Return a copy of every line in the records that includes the word "horaingreso".

Exercise inputs: Begin

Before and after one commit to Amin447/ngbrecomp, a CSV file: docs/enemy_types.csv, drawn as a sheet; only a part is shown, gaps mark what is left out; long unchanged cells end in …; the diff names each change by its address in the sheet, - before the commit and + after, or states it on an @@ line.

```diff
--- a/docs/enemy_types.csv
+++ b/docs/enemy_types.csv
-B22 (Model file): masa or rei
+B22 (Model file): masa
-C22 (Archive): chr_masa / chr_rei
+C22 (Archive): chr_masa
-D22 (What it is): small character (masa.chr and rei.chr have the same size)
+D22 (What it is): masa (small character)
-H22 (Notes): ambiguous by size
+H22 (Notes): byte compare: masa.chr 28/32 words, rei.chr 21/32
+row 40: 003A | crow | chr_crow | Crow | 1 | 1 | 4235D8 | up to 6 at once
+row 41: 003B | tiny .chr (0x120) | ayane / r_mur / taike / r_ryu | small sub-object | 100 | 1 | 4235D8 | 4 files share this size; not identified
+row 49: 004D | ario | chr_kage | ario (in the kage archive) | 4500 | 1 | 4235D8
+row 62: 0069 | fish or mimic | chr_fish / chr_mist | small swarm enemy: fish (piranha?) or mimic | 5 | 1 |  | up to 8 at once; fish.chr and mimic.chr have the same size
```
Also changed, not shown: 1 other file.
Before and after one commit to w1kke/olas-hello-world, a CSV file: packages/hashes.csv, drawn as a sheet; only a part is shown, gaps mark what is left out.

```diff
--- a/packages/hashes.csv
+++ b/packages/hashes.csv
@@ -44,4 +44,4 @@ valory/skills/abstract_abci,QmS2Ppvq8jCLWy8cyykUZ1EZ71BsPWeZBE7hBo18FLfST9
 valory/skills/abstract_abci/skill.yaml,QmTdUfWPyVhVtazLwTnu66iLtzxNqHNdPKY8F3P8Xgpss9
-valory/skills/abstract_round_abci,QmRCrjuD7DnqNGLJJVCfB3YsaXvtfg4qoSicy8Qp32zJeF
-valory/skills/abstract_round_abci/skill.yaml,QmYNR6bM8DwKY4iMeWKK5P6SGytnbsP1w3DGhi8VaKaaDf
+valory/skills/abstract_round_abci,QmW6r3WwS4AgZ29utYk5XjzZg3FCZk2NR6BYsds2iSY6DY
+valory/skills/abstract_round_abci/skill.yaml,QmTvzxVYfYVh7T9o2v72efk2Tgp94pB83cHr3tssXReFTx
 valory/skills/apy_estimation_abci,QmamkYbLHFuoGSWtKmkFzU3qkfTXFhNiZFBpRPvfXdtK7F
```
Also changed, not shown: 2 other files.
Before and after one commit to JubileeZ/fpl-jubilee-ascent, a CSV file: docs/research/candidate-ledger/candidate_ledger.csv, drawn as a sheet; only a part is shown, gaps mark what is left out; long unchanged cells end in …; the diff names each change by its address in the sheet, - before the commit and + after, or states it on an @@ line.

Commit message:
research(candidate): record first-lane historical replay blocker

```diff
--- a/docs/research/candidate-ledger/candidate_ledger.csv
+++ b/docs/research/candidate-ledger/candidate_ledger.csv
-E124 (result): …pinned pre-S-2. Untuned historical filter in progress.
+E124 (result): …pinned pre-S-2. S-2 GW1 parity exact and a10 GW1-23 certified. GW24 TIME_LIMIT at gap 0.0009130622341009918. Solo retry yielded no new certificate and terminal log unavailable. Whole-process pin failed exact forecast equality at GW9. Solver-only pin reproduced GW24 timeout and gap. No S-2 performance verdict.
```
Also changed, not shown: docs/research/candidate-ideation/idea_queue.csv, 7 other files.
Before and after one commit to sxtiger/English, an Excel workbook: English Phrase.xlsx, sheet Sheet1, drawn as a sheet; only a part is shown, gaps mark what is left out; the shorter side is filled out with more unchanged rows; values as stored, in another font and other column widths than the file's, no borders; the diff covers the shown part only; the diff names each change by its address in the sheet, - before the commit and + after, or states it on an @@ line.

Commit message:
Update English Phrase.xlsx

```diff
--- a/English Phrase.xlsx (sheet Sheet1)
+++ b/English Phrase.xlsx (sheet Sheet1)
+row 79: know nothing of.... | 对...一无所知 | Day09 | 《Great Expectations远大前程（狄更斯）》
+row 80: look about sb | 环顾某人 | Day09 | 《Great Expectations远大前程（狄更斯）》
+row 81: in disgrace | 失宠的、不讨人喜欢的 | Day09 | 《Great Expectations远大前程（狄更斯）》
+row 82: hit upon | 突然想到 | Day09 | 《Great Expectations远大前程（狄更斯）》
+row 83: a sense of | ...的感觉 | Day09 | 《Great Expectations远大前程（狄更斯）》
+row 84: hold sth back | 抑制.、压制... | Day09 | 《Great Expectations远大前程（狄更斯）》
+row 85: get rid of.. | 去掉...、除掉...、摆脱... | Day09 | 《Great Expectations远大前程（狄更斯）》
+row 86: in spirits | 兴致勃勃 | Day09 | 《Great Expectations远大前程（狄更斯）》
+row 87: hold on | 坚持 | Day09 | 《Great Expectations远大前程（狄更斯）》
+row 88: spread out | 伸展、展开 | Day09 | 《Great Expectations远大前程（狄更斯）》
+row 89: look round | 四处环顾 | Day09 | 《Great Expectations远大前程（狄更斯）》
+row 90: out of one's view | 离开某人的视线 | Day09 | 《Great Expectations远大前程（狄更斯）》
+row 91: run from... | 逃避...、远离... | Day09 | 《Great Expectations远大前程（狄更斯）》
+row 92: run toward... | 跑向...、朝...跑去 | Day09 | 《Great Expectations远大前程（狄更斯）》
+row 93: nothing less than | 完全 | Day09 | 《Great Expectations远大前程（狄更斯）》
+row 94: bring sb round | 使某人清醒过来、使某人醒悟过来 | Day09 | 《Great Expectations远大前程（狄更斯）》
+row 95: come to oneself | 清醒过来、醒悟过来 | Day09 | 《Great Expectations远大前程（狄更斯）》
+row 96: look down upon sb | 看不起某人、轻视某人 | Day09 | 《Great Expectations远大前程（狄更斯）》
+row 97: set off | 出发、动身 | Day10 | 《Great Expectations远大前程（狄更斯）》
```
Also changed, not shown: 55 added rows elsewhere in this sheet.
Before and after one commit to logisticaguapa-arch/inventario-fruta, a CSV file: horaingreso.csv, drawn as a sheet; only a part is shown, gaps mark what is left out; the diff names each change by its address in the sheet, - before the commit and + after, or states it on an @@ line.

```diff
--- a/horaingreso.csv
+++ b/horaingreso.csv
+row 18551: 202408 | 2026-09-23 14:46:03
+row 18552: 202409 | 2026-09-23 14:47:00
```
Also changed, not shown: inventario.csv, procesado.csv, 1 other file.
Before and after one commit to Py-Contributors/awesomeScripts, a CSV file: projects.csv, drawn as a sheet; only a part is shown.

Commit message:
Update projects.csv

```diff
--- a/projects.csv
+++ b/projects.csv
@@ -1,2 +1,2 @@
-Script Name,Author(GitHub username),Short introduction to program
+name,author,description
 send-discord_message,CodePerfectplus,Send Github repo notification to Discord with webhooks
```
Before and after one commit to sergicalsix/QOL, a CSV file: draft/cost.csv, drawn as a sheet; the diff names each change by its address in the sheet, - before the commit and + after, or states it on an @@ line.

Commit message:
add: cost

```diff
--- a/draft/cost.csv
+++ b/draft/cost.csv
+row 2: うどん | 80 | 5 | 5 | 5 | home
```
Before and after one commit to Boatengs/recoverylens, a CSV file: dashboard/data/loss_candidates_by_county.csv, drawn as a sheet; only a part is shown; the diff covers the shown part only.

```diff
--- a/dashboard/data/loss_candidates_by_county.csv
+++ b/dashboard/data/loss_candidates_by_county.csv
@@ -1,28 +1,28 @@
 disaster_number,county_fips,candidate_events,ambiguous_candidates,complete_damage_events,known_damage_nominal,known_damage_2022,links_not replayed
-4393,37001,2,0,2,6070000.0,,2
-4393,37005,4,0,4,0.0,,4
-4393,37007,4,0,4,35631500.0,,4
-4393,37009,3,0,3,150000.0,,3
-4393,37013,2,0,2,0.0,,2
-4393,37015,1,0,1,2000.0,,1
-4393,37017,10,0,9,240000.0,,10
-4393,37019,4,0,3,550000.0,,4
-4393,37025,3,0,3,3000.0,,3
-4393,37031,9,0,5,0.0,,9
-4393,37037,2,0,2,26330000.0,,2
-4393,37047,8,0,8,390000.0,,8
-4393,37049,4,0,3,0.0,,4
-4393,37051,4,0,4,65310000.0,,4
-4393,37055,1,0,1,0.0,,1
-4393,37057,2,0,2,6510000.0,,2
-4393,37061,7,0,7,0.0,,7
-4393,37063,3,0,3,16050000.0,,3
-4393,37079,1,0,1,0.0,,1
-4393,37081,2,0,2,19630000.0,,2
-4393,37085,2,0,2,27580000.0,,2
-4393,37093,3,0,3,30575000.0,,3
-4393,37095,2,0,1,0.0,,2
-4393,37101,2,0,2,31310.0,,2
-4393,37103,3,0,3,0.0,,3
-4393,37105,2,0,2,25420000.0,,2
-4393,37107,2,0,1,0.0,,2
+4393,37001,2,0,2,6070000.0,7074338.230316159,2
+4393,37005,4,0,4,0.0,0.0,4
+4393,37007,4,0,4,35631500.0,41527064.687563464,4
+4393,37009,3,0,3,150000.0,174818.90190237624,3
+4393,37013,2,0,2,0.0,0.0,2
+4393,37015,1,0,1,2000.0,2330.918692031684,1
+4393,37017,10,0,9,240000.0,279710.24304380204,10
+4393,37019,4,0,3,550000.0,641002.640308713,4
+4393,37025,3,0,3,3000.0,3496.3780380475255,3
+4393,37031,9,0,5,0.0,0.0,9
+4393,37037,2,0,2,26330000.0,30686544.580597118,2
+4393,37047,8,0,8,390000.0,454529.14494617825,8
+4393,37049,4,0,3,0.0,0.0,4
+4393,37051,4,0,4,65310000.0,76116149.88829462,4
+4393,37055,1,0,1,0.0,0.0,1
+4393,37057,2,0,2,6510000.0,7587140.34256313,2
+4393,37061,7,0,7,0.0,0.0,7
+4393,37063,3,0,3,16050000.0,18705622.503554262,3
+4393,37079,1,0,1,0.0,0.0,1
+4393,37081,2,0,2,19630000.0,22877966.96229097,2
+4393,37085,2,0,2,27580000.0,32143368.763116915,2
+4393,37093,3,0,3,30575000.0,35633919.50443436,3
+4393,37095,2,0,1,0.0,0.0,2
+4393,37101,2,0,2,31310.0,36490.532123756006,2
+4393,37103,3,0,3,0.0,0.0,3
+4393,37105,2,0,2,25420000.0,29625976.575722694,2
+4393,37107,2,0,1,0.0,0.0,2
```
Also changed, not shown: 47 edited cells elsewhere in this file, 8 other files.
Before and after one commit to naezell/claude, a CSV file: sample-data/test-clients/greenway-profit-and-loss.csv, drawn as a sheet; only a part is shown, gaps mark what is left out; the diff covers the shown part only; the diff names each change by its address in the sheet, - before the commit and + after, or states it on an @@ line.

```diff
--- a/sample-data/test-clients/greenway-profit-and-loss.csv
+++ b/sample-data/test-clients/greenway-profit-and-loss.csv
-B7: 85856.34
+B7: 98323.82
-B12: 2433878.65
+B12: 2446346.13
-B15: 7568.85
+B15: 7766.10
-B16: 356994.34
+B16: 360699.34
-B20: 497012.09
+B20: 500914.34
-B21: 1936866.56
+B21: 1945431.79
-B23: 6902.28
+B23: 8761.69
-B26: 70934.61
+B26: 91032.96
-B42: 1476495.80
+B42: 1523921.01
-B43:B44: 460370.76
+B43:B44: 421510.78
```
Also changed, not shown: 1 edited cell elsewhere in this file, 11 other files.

Exercise inputs: End

Solution for this task
Before and after one commit to logisticaguapa-arch/inventario-fruta, a CSV file: horaingreso.csv, drawn as a sheet; only a part is shown, gaps mark what is left out; the diff names each change by its address in the sheet, - before the commit and + after, or states it on an @@ line.
--- a/horaingreso.csv
+++ b/horaingreso.csv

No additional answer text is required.